A duplex in Ocean Park, California is remodeled as a two bedroom house and a one bedroom apartment. The apartment is located on the ground floor, while the house takes up the upper levels. The bedrooms of the house are on the second level, while the third level accommodates a living/dining area, a kitchen and a studio, all contained in one 24 foot high space. The main living space of the house is meant to evoke the sensibility of the loft in which the owner formerly lived.

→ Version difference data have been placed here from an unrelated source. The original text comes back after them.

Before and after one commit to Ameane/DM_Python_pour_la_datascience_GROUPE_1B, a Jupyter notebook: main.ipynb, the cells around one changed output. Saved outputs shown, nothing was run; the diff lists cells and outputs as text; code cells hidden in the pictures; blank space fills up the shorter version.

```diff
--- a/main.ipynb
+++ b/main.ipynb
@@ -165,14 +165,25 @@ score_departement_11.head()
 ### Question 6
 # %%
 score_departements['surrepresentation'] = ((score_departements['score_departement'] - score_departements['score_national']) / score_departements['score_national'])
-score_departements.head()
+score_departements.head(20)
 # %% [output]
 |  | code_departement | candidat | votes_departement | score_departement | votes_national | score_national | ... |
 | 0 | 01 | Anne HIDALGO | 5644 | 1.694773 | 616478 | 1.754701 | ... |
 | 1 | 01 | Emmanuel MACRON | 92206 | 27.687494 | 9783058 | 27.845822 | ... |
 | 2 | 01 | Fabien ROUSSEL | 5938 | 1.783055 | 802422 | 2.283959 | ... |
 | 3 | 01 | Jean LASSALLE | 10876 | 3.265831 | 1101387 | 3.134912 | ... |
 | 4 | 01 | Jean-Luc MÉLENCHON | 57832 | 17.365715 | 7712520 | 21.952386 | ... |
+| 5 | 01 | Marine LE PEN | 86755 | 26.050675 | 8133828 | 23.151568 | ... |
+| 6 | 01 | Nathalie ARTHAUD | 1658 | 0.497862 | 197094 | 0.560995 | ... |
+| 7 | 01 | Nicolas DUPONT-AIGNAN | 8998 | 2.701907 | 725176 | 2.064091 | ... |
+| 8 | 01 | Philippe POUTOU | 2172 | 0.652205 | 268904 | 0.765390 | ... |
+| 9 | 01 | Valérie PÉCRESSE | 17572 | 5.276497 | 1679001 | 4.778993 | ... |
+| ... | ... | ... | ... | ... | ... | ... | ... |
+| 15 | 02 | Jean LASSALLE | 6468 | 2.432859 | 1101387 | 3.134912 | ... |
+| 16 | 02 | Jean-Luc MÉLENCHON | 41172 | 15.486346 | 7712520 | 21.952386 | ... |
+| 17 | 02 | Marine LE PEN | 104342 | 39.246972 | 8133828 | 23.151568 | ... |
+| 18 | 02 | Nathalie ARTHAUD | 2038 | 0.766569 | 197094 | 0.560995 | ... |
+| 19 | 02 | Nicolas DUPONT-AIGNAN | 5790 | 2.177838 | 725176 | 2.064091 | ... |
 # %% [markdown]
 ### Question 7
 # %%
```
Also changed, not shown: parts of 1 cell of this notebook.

The architecture of the house addresses the contextual surroundings, while simultaneously resolving the conflicting demands for privacy and connection to society through a contemporary archaeology and the use of found objects. The foundation, perimeter walls and floors of the existing duplex are reused. The wood frame, lath, and cement composition board structure of the renovation remain uncovered. Ten fabricated steel pieces, made up of found parts of machinery,have been inserted into the living space. These are functional objects; they are made into structure, stairs, showers, skylights and other utilitarian elements.While the exterior of the house is contextual and traditional, and thus protects the private world of the interior with a facade of formality, the ‘dead tech’ pieces on the inside import a technological world into the very heart of the house.
The 6th Street Residence, which was a threshold project in every respect, pursued the idea of tension in and through its non-contiguous facades. It entailed an in-depth process of investigation long before the project was considered realizable. The house’s conceptual genesis lay in the idea of salvaging industrial artifacts and urban debris—a sort of contemporary archeology—and reincorporating them within the domestic space. These discarded fragments of spent technology are employed against the grain: they distort scale, subvert typological expectations, and assert functional neologisms. They act both as nonsequiturs and as connective tissue that gives the project its overall coherence. This initial appropriation led immediately to an attack of the cube, the complete breaking down of singularity whereby each façade belonged to its own site condition. The core of the interior space is defined by an oculus that cuts through the main floor, illuminated from above by a giant skylight and inhabited at the ground level by a glass cube enclosing the shower. Acting as the focal point and centerpiece of the living space, the unconventional shower subverts a kind of taken-for-granted domestic prudery, placing functions of hygiene and the body at the center of the home rather than banishing them to its margins.Both ludic and earnest, the shower cube act as a wry commentary on visibility and invisibility, privacy and specularity.